··· Entries supplied

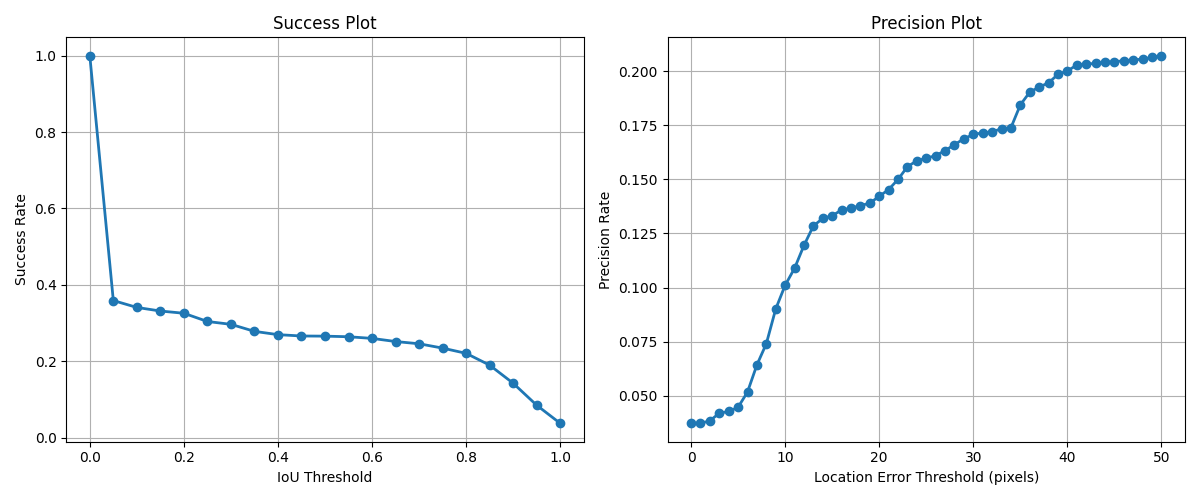
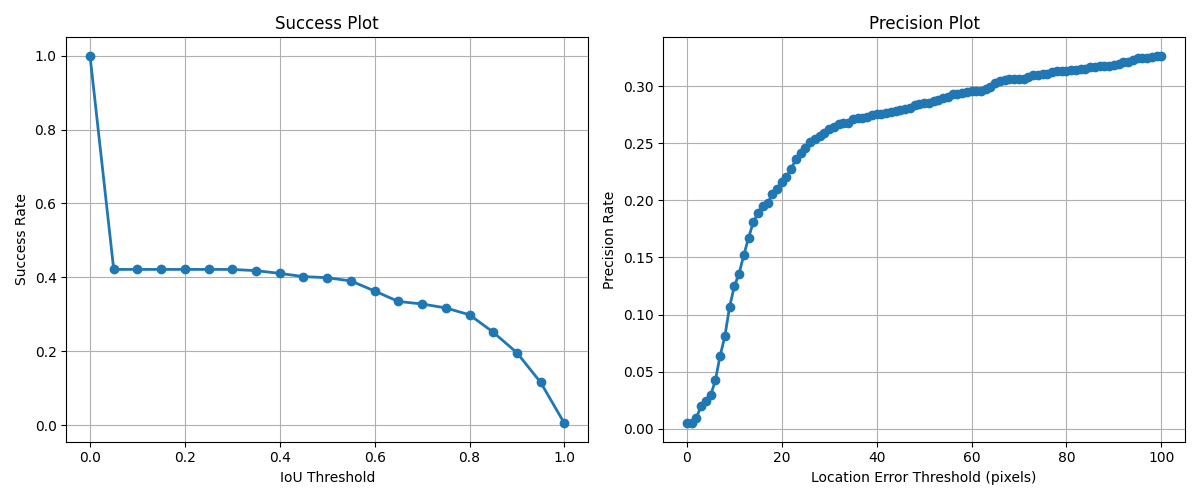
Refactor bounding box extraction to ignore 'person' class and update evaluation metrics for precision tolerance

diff --git a/evaluation/view_gt.py b/evaluation/view_gt.py
@@ -1,0 +1,138 @@
+import os
+import cv2
+import glob
+
+# ==========================================
+# 1. CONFIGURAZIONE PERCORSI
+# ==========================================
+# Cartella dei video raw originali (assicurati dell'estensione, qui cerchiamo .mp4)
+VIDEO_DIR = "/home/ludovico/workspace/AA-STAL/data_pipeline/DATA_ROOT/Videos"
+
+# Cartella con le cartelle dei robot (robot-1, robot-2, ecc.) e i txt
+GT_DIR = "/mnt/c/Users/ludov/Projects/creazione-sdrogo-dataset-AA-STAL/LaSot_robot"
+
+# Cartella di output dove verranno salvati i video di debug
+OUTPUT_DIR = "debug_videos_gt"
+
+# ==========================================
+# 2. CARICAMENTO GROUNDTRUTH
+# ==========================================
+def load_lasot_gt(gt_path, occ_path, oov_path):
+    """Carica e formatta la groundtruth originale di LaSOT (x, y, w, h)."""
+    with open(gt_path, 'r') as f:
+        # LaSOT usa x, y, w, h
+        gt_boxes = [list(map(float, line.strip().split(','))) for line in f]
+    
+    with open(occ_path, 'r') as f:
+        occlusions = [int(x) for x in f.read().replace(',', ' ').split()]
+        
+    with open(oov_path, 'r') as f:
+        out_of_views = [int(x) for x in f.read().replace(',', ' ').split()]
+
+    return gt_boxes, occlusions, out_of_views
+
+# ==========================================
+# 3. PIPELINE DI VISUALIZZAZIONE
+# ==========================================
+def draw_gt_on_videos():
+    os.makedirs(OUTPUT_DIR, exist_ok=True)
+    
+    # Trova tutte le cartelle robot in GT_DIR
+    robots = [d for d in os.listdir(GT_DIR) if os.path.isdir(os.path.join(GT_DIR, d))]
+    
+    if not robots:
+        print(f"[!] Nessuna cartella robot trovata in {GT_DIR}")
+        return
+
+    for robot in robots:
+        print(f"Elaborazione video di debug per: {robot}")
+        
+        # Percorsi file GT
+        gt_path = os.path.join(GT_DIR, robot, "groundtruth.txt")
+        occ_path = os.path.join(GT_DIR, robot, "full_occlusion.txt")
+        oov_path = os.path.join(GT_DIR, robot, "out_of_view.txt")
+        
+        if not os.path.exists(gt_path):
+            print(f"  [-] {robot}: File groundtruth.txt mancante. Salto.")
+            continue
+            
+        gt_boxes, occlusions, out_of_views = load_lasot_gt(gt_path, occ_path, oov_path)
+        
+        # Cerca il video corrispondente (supporta .mp4 o .avi)
+        video_path = os.path.join(VIDEO_DIR, f"{robot}.mp4")
+        if not os.path.exists(video_path):
+            video_path = os.path.join(VIDEO_DIR, f"{robot}.avi")
+            if not os.path.exists(video_path):
+                print(f"  [-] {robot}: Video corrispondente non trovato in {VIDEO_DIR}. Salto.")
+                continue
+                
+        # Apertura video originale
+        cap = cv2.VideoCapture(video_path)
+        fps = cap.get(cv2.CAP_PROP_FPS)
+        w = int(cap.get(cv2.CAP_PROP_FRAME_WIDTH))
+        h = int(cap.get(cv2.CAP_PROP_FRAME_HEIGHT))
+        total_frames_video = int(cap.get(cv2.CAP_PROP_FRAME_COUNT))
+        
+        # Setup VideoWriter per l'output
+        out_path = os.path.join(OUTPUT_DIR, f"{robot}_debug.mp4")
+        fourcc = cv2.VideoWriter_fourcc(*'mp4v')
+        out = cv2.VideoWriter(out_path, fourcc, fps, (w, h))
+        
+        frame_idx = 0
+        total_gt_frames = len(gt_boxes)
+        
+        while True:
+            ret, frame = cap.read()
+            if not ret:
+                break
+                
+            # Disegna solo se abbiamo i dati GT per questo frame
+            if frame_idx < total_gt_frames:
+                box = gt_boxes[frame_idx]
+                occ = occlusions[frame_idx]
+                oov = out_of_views[frame_idx]
+                
+                # Testo HUD (Heads-Up Display) di default
+                status_text = "VISIBLE"
+                color = (0, 255, 0) # Verde (BGR)
+                
+                if oov == 1:
+                    status_text = "OUT OF VIEW"
+                    color = (0, 0, 255) # Rosso
+                elif occ == 1:
+                    status_text = "FULL OCCLUSION"
+                    color = (0, 165, 255) # Arancione
+                
+                # Disegna la bounding box se non è fuori inquadratura o ha larghezza/altezza valide
+                if oov == 0 and len(box) >= 4:
+                    x, y, bw, bh = box
+                    if bw > 0 and bh > 0:
+                        x1, y1 = int(x), int(y)
+                        x2, y2 = int(x + bw), int(y + bh)
+                        
+                        # Disegna il rettangolo
+                        cv2.rectangle(frame, (x1, y1), (x2, y2), color, 3)
+                
+                # Scrivi le informazioni a schermo per il debug
+                cv2.putText(frame, f"Frame: {frame_idx} / GT_Length: {total_gt_frames}", (30, 50), 
+                            cv2.FONT_HERSHEY_SIMPLEX, 1, (255, 255, 255), 3)
+                cv2.putText(frame, f"Frame: {frame_idx} / GT_Length: {total_gt_frames}", (30, 50), 
+                            cv2.FONT_HERSHEY_SIMPLEX, 1, (0, 0, 0), 1)
+                            
+                cv2.putText(frame, f"Status: {status_text}", (30, 90), 
+                            cv2.FONT_HERSHEY_SIMPLEX, 1, color, 3)
+            else:
+                # Se il video è più lungo della groundtruth, avvisiamo visivamente
+                cv2.putText(frame, "WARNING: NO GT DATA FOR THIS FRAME", (30, 50), 
+                            cv2.FONT_HERSHEY_SIMPLEX, 1, (0, 0, 255), 3)
+
+            out.write(frame)
+            frame_idx += 1
+            
+        cap.release()
+        out.release()
+        
+        print(f"  [+] Salvato: {out_path} (Elaborati {frame_idx} frame, Video Raw: {total_frames_video})")
+
+if __name__ == "__main__":
+    draw_gt_on_videos()

diff --git a/evaluation/obj_det_and_track_personal_video.py b/evaluation/obj_det_and_track_personal_video.py
@@ -79,20 +79,28 @@ def load_gt_txt(gt_path):
     return gt_abs
 
 def extract_bboxes_from_json(json_path):
-    """Estrae e de-normalizza tutte le bbox dal JSON frame per frame."""
+    """Estrae e de-normalizza le bbox, ignorando la classe 'person'."""
     with open(json_path, 'r') as f:
         data = json.load(f)
     
     detected_objects = data.get("detected_objects", {})
-    num_frames = 0
+    valid_objects = {}
     
-    for obj_val in detected_objects.values():
+    # Filtro: scarta gli umani
+    for obj_key, obj_val in detected_objects.items():
+        class_name = obj_val.get("class_name", "").lower()
+        if "person" in class_name:
+            continue
+        valid_objects[obj_key] = obj_val
+        
+    num_frames = 0
+    for obj_val in valid_objects.values():
         bboxes = obj_val.get("bbox", [])
         num_frames = max(num_frames, len(bboxes))
         
     frames_bboxes = [[] for _ in range(num_frames)]
     
-    for obj_val in detected_objects.values():
+    for obj_val in valid_objects.values():
         bboxes = obj_val.get("bbox", [])
         for i, bbox in enumerate(bboxes):
             if bbox is not None:
@@ -150,24 +158,24 @@ def evaluate_tracking_oracle(gt_boxes, frames_preds):
     return ious, center_errors
 
 def calculate_metrics(ious, center_errors):
-    """Calcola AUC e Precision."""
+    """Calcola AUC e Precision con tolleranza a 50px."""
     ious_arr = np.array(ious)
     ce_arr = np.array(center_errors)
     
     iou_thresholds = np.arange(0, 1.05, 0.05)
-    cle_thresholds = np.arange(0, 51, 1)
+    cle_thresholds = np.arange(0, 101, 1) # Modificato asse x fino a 100px
     
     success_rates = [np.mean(ious_arr >= t) for t in iou_thresholds]
     precision_rates = [np.mean(ce_arr <= t) for t in cle_thresholds]
     
     auc_success = np.trapezoid(success_rates, dx=0.05)
-    precision_at_20 = precision_rates[20]
+    precision_at_50 = precision_rates[50] # Modificata soglia a 50px
     
     print("-" * 30)
-    print(f"RISULTATI FINALI (Calcolati su {len(ious_arr)} frame con target visibile/valutabile)")
+    print(f"RISULTATI FINALI (Calcolati su {len(ious_arr)} frame validi)")
     print("-" * 30)
     print(f"Success Rate (AUC): {auc_success:.4f}")
-    print(f"Precision Rate (CLE < 20px): {precision_at_20:.4f}")
+    print(f"Precision Rate (CLE < 50px): {precision_at_50:.4f}")
     
     plt.figure(figsize=(12, 5))
     plt.subplot(1, 2, 1)
@@ -187,7 +195,7 @@ def calculate_metrics(ious, center_errors):
     plt.tight_layout()
     plt.savefig("evaluation_global_mot_results.png")
     print("Grafico salvato come 'evaluation_global_mot_results.png'.")
-
+    
 # ==========================================
 # 5. PIPELINE PRINCIPALE
 # ==========================================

······

What the task asks | Search the entries above for the string "fourcc". Copy each line that holds it.

Result of this task |
+        fourcc = cv2.VideoWriter_fourcc(*'mp4v')
+        out = cv2.VideoWriter(out_path, fourcc, fps, (w, h))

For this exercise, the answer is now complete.